EXERCISE »
Report every line below that carries the word "notebook".

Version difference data
----------

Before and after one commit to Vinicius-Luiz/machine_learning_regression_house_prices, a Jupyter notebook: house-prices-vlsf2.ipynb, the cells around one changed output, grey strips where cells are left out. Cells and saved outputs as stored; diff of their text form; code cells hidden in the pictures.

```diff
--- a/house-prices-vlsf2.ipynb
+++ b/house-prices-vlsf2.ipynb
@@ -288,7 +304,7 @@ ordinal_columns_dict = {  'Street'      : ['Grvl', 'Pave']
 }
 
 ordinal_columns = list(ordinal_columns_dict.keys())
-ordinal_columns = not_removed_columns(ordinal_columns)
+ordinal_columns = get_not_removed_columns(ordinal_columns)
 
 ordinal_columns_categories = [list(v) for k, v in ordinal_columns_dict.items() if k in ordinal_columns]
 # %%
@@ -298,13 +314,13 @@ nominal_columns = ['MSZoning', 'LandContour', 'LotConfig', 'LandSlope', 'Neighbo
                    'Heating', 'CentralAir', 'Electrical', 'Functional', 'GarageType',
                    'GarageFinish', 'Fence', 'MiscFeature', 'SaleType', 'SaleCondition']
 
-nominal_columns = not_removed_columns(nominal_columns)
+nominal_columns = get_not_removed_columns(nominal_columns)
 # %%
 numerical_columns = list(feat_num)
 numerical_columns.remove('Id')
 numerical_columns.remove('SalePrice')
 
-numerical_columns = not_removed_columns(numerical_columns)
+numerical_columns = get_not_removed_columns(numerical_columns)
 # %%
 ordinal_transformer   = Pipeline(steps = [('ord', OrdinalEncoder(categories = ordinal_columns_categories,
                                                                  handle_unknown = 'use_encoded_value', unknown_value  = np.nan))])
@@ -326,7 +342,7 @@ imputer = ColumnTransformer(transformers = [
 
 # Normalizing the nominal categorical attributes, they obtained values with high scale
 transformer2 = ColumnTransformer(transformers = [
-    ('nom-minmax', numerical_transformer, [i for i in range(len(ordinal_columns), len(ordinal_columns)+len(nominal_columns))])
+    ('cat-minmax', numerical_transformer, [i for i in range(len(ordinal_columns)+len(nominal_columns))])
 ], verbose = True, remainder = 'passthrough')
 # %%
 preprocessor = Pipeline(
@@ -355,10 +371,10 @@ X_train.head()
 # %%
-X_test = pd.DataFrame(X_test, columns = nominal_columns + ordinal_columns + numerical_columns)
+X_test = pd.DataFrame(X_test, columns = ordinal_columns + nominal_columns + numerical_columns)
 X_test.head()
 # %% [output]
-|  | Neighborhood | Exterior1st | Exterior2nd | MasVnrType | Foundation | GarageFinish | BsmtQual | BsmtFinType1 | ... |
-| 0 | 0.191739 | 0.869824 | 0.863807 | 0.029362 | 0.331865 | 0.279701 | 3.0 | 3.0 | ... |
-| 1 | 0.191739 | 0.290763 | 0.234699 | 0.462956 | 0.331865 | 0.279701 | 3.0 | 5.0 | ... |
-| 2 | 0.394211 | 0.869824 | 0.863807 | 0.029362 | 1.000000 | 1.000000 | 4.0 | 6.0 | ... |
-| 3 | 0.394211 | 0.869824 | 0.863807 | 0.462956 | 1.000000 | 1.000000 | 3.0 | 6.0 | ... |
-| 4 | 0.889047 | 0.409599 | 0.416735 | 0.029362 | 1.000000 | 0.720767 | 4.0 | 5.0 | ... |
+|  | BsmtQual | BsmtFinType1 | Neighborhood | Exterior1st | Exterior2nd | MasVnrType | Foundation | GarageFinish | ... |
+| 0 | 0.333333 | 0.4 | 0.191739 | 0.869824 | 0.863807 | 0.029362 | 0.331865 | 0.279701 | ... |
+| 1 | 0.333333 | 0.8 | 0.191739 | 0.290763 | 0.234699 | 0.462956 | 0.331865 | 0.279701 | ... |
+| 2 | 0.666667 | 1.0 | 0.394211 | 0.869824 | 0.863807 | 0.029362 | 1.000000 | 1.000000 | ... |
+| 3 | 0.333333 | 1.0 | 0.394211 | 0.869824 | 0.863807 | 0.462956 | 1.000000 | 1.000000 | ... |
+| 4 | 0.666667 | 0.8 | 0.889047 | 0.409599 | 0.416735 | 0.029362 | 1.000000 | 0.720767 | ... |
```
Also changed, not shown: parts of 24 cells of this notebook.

----------

RESULT OF THE TASK »
Before and after one commit to Vinicius-Luiz/machine_learning_regression_house_prices, a Jupyter notebook: house-prices-vlsf2.ipynb, the cells around one changed output, grey strips where cells are left out. Cells and saved outputs as stored; diff of their text form; code cells hidden in the pictures.
Also changed, not shown: parts of 24 cells of this notebook.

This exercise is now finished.